  • $\begingroup$ That seems like something that should be its own question. Short version: it's both; convection means all of the fuel gets burned instead of just part in the core, low temperature means it takes longer to do. $\endgroup$ – Logan R. Kearsley Dec 19 '14 at 23:53
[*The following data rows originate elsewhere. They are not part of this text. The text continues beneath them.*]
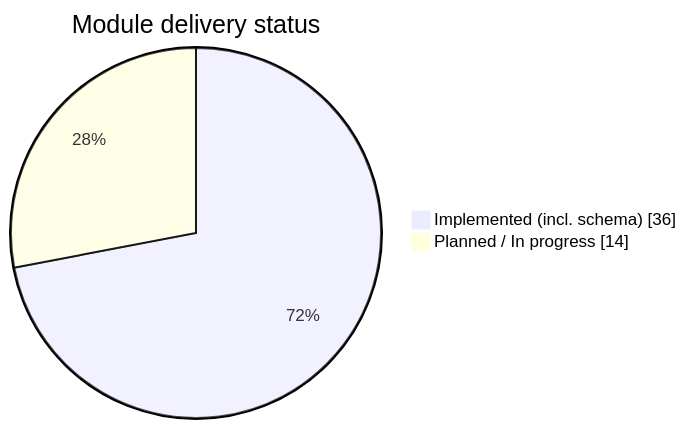
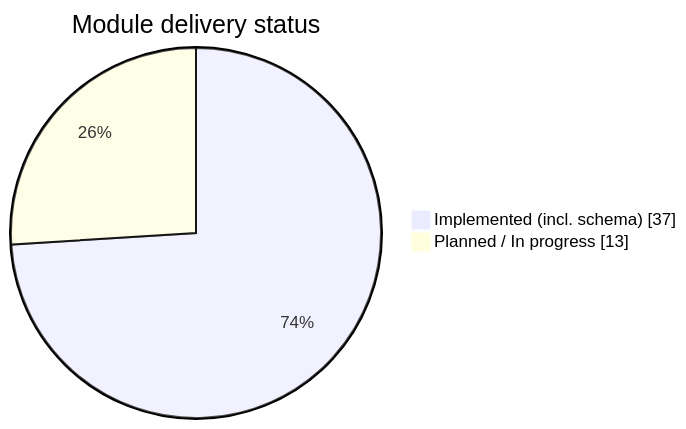
One commit to RITH-1437/educore changed the first of 2 diagrams in docs/6_Module-Status-and-Roadmap.md. Above: the diagram before and after it, drawn with Mermaid. The commit also changed other lines of this file and 50 other files, not shown here.

````diff
--- a/docs/6_Module-Status-and-Roadmap.md
+++ b/docs/6_Module-Status-and-Roadmap.md
@@ -47,6 +47,6 @@
 ```mermaid
 pie showData
   title Module delivery status
-  "Implemented (incl. schema)" : 36
-  "Planned / In progress" : 14
+  "Implemented (incl. schema)" : 37
+  "Planned / In progress" : 13
 ```
````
  • $\begingroup$ Convection acts as a limit to how quickly heat can be transported outward. Low mass stars live longer because they burn their fuel slower. $\endgroup$ – Rob Jeffries Dec 20 '14 at 9:35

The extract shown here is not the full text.